All of the people who share Jiu-Jitsu mats at Gracie Miranda share something in common: They love martial arts. What brought them there, however, is different for everyone.
There are many reasons for kids (and adults) to train Brazilian Jiu-Jitsu (BJJ). Some do it for self-defense, some do it to keep active, some do it for socializing and others simply do it because it’s fun.
If you’re a parent considering what activities to sign your kid up to, you may be overwhelmed with options. You may not even truly know what Jiu-Jitsu even is! That’s OK.
What you need to know is that Jiu-Jitsu is a self-defense system that utilizes grappling rather than striking. No punches, no kicks! That grappling predominantly takes place on the ground, which makes BJJ different to the likes of wrestling and Judo.
Here’s why it’s a good idea for kids to train Brazilian Jiu-Jitsu.
It’s designed for smaller people: Brazilian Jiu-Jitsu is all about using technique and timing rather than strength and power.
It was crafted in large part by Helio Gracie, who was smaller and weaker than his older brothers.

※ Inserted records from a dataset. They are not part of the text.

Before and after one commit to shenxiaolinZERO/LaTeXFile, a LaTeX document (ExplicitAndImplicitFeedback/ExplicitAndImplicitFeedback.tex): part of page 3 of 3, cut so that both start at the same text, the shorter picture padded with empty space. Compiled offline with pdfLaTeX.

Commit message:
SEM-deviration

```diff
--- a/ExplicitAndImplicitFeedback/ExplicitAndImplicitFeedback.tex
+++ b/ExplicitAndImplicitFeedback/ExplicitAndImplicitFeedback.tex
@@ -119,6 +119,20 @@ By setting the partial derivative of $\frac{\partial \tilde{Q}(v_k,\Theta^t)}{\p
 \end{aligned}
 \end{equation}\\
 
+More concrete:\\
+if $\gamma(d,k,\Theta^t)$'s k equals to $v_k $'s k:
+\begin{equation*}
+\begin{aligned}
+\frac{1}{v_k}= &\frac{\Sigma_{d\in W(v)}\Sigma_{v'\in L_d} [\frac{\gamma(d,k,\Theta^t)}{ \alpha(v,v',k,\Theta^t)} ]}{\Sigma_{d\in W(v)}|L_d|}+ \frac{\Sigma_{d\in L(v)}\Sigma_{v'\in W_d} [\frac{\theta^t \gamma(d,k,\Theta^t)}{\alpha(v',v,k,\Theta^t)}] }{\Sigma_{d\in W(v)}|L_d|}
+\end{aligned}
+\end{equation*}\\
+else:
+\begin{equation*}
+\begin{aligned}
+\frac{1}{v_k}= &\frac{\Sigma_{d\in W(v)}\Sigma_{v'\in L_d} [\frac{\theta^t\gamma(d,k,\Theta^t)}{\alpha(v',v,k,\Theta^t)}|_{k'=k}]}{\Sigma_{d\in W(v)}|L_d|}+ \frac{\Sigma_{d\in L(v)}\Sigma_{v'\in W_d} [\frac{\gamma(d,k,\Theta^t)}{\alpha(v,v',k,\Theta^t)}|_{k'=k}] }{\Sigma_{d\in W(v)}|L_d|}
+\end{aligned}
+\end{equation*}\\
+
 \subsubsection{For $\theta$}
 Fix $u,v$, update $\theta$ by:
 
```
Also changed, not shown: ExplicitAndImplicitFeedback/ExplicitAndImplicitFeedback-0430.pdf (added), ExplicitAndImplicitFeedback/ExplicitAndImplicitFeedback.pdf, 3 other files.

Helio modified Judo techniques to accommodate his relative weakness, and the end result became BJJ. This famous quote from Helio Gracie encapsulates the ethos of the martial art:
“Always assume that your opponent is going to be bigger, stronger and faster than you; so that you learn to rely on technique, timing and leverage rather than brute strength.”
It would be a lie to say that size and strength are not advantages in BJJ, or in self-defense scenarios. But BJJ gives kids (and adults) the tools to overcome those disadvantages.
That makes it a great defense against bullies: Kids will have to master BJJ techniques if they want to successfully apply them on larger Jiu-Jitsu practitioners. However, the degree to which techniques need to be mastered goes down when those maneuvers are being applied on untrained aggressors – such as schoolyard bullies.
BJJ gives kids self-defense options: Jiu-Jitsu is especially helpful for kids’ self-defence because of the range of options it gives your child. BJJ teaches kids how to break grips and free themselves from the grasp of a larger aggressor. It also teaches them how to subdue an opponent in a manner that keeps them safe but does not harm the aggressor. In extreme circumstances, submission locks can also be used.
Other martial arts also provide effective self-defense, but not the same degree of choice. Stiff punches and kicks work, but can cause grievous injuries. That may be called for in some drastic circumstances, but not always.
It’s healthy and fun: We know it’s good to get kids moving, but traditional forms of exercise like walking, running or swimming can sometimes be boring. Sports of all kinds are great answers to this conundrum, as they’re primarily fun but also provide rigorous exercise.
Jiu-Jitsu is no exception. Once kids are old and comfortable enough, they’ll regularly spar with others in their age group. It’s a full-body workout that builds important core muscles and works the cardiovascular system. Unlike most other sports, it doesn’t require an entire team to play with. And best of all, kids get great exercise all while learning valuable self-defense skills.
Kids make lifelong friends: BJJ may not be a team sport, but that doesn’t mean children don’t make friends. Dozens of kids from all over the Sutherland Shire train at Gracie Miranda. Your child will meet and socialize with them all.
Friendships forged on the mats tend to be friendships that last a long time!
Kids learn about life: BJJ will obviously teach your girl or boy self-defense techniques, but that’s not all they learn. Jiu-Jitsu is difficult to master, and doing so takes many years. The journey that takes a person of any age from beginner to intermediate to black belt is one that teaches traits that may be even more important than BJJ techniques.
Dedication. Resilience. Tenacity. Persistence.
You’ll need these skills to succeed in Jiu-Jitsu. But it’s not that these are prerequisites, it’s that practicing BJJ imparts and reinforces these attributes. It’s possible that your child will learn and master self-defense techniques but never get a chance to use them.
It’s different for the mental and emotional skills that BJJ imparts, like the ability to set goals and deal with failure. Everyone needs those skills, and Jiu-Jitsu is a fun, satisfying way to learn them!